WORK TO BE COMPLETED: Your answer should consist of every line from the records that holds the string "html".
─── DATA PROVIDED ───
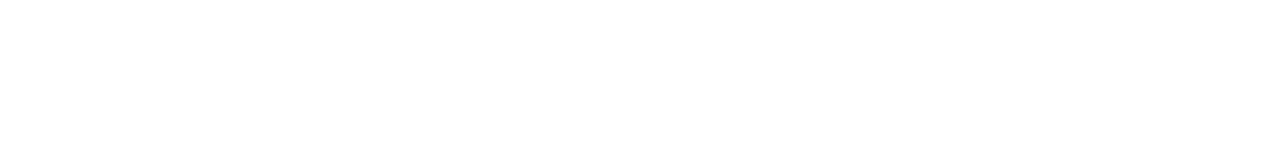
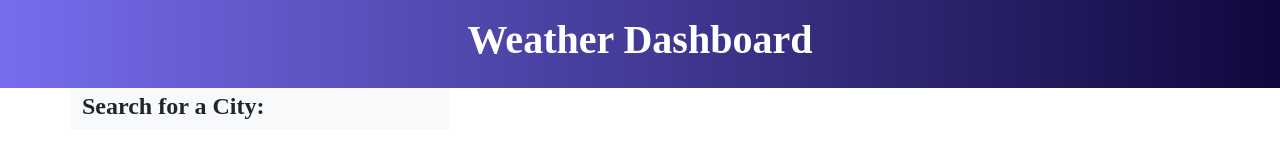
Before and after one commit to Ymishyna/Weather-Dashboard, a plain HTML site: page index.html in a window 1280 px wide. Drawn offline with nearby package versions, Linux system fonts and the light colour scheme.

Commit message:
created outline for html, added styling to containers

```diff
--- a/assets/css/style.css
+++ b/assets/css/style.css
@@ -0,0 +1,15 @@
+*{
+    box-sizing: border-box;
+
+}
+
+body {
+    font-size: 18px;
+    font-family:'Times New Roman', Times, serif;
+}
+
+.jumbotron {
+    background-image: linear-gradient(to right, #766dee, #0f083d);
+    color: white;
+
+}
--- a/index.html
+++ b/index.html
@@ -4,8 +4,33 @@
     <meta charset="UTF-8">
     <meta name="viewport" content="width=device-width, initial-scale=1.0">
     <title>Welcome to Weather-Dashboard</title>
+    <!--CDN for Bootstrap-->
+    <link rel="stylesheet" href="https://cdn.jsdelivr.net/npm/bootstrap@5.3.1/dist/css/bootstrap.min.css" integrity="sha384-4bw+/aepP/YC94hEpVNVgiZdgIC5+VKNBQNGCHeKRQN+PtmoHDEXuppvnDJzQIu9" crossorigin="anonymous" />
+    <link rel="stylesheet" href="assets/css/style.css">
+
 </head>
 <body>
+    <!-- Title -->
+    <div class="jumbotron container-fluid text-center p-3">
+        <h1><b>Weather Dashboard</b></h1>
+    </div>
+    <!-- Main container -->
+    <div class="container">
+        <!--Row for searching a city-->
+        <div class="row">
+            <div class="col-sm-4 bg-light">
+                <h4 class="pt-1"><b>Search for a City:</b></h4>
 
+            </div>
+
+
+
+        </div>
+
+    </div>
+
+
+<script src="https://cdn.jsdelivr.net/npm/bootstrap@5.3.1/dist/js/bootstrap.bundle.min.js" integrity="sha384-HwwvtgBNo3bZJJLYd8oVXjrBZt8cqVSpeBNS5n7C8IVInixGAoxmnlMuBnhbgrkm" crossorigin="anonymous"></script>
+<script src="assets/js/script.js"></script>
 </body>
 </html>
```
Also changed, not shown: 1 other file.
───
WRITTEN RESPONSE:
Before and after one commit to Ymishyna/Weather-Dashboard, a plain HTML site: page index.html in a window 1280 px wide. Drawn offline with nearby package versions, Linux system fonts and the light colour scheme.
created outline for html, added styling to containers
--- a/index.html
+++ b/index.html
 </html>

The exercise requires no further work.